Theme song by the Thompson Twins
15 September 2008, 11:39 AM
In Barack Osama's Denver speech, I was struck by the way Sen. Obama enunciated an idea I've had for some years.
But what I will not do is suggest that the Senator takes his positions for political purposes. Because one of the things that we have to change in our politics is the idea that people cannot disagree without challenging each other's character and patriotism.
Mark Schmitt wrote about it as a campaign tactic, but I think there's something more going on. Something more important, for me, and I think something more important for Barack Obama as well. And now that the news is focused on the fact that John McCain, Sarah Palin and their campaign are lying, again and again, over simple and clear matters, long after the truth is out, I want to look back on this quote and this idea.
First of all, Your Humble Blogger is aware that politicians lie for political gain, and that they take positions for political purposes. That's never really a surprise. But that doesn't mean it's the norm. We should ask that politicians refrain from outright lies, and we should ask that our legislators and executives don't publicly espouse policies that they privately disdain. And when we discover that our representatives are lying to us, or lying to other representatives, we should bring the political might of our scorn and derision on them. At least.
But how do we go about making a world where that's true? Given that we know that lying has become the norm, that a politician will pander to whoever he's talking to, promising support ethanol or abortion rights, or promising Supreme Court Justices or invasions, and then promise something different to a different audience the next day, given that the Republican campaign can continue to claim that Sarah Palin visited Iraq, told Congress to take back the money for the Bridge to Nowhere, and fought against earmarks, given all that, how do we go about making there be some penalty for lying in politics?

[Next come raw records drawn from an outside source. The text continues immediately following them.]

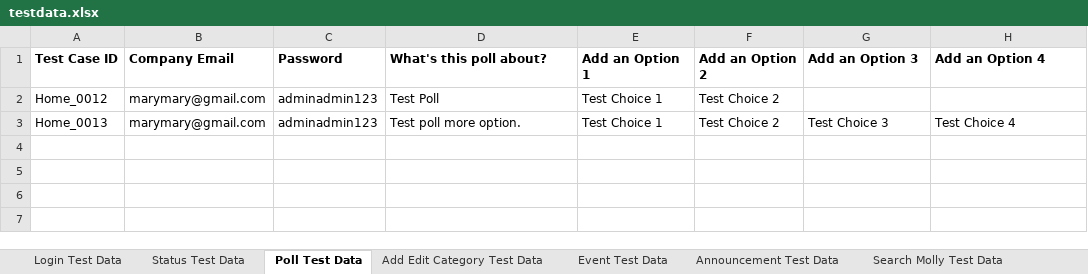
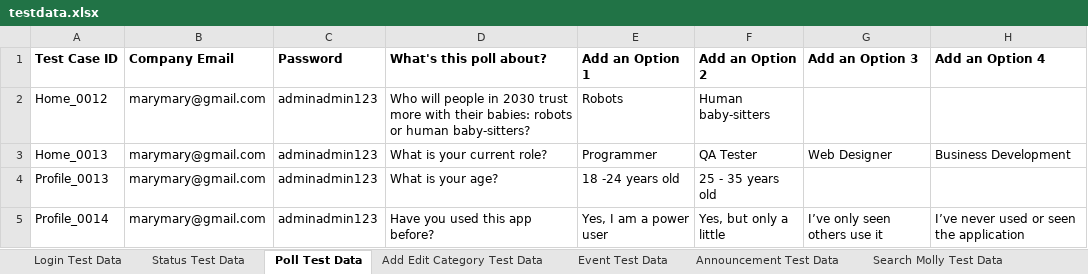
Before and after one commit to aronbraza/AppiumFramework-Hi-Molly, an Excel workbook: excel/testdata.xlsx, sheet Poll Test Data, drawn as a sheet; values as stored, in another font and other column widths than the file's, no borders; the diff names each change by its address in the sheet, - before the commit and + after, or states it on an @@ line.

Commit message:
Add test cases on Home page and Profile page

```diff
--- a/excel/testdata.xlsx (sheet Poll Test Data)
+++ b/excel/testdata.xlsx (sheet Poll Test Data)
-D2 (What's this poll about?): Test Poll
+D2 (What's this poll about?): Who will people in 2030 trust more with their babies: robots or human baby-sitters?
-E2 (Add an Option 1): Test Choice 1
+E2 (Add an Option 1): Robots
-F2 (Add an Option 2): Test Choice 2
+F2 (Add an Option 2): Human baby-sitters
-D3 (What's this poll about?): Test poll more option.
+D3 (What's this poll about?): What is your current role?
-E3 (Add an Option 1): Test Choice 1
+E3 (Add an Option 1): Programmer
-F3 (Add an Option 2): Test Choice 2
+F3 (Add an Option 2): QA Tester
-G3 (Add an Option 3): Test Choice 3
+G3 (Add an Option 3): Web Designer
-H3 (Add an Option 4): Test Choice 4
+H3 (Add an Option 4): Business Development
+row 4: Profile_0013 | marymary@gmail.com | adminadmin123 | What is your age? | 18 -24 years old | 25 - 35 years old
+row 5: Profile_0014 | marymary@gmail.com | adminadmin123 | Have you used this app before? | Yes, I am a power user | Yes, but only a little | I’ve only seen others use it | I’ve never used or seen the application
```
Also changed, not shown: sheet Status Test Data, sheet Educational Attainment TestData, sheet Search Molly Test Data, sheet Add Edit Category Test Data, sheet Personal Information Test Data, sheet Contact Information Test Data, other sheet tabs, 31 other files.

I don't really know the answer, but I think that part of the answer has to be a very public and very formal pretense that one's opposition really means what they say. There has to be a Party (and some allies of that Party in the press) who try to treat every statement that comes out of the opposition as a true representation of their beliefs, and not only pretend to be shocked, shocked by any prevarication but seriously point out the flaws in, for instance, a demand that Georgia be immediately admitted into full membership in NATO.
Of course, such a Party would have to be prepared to be accused of naivete, to be accused of distortion itself, and would undoubtedly be caught out in its own misstatements and misrepresentations. But there's a lot to be gained, as only in a world where there is some sort of penalty for lying can a politician expect his words to be taken seriously.
Tolerabimus quod tolerare debemus,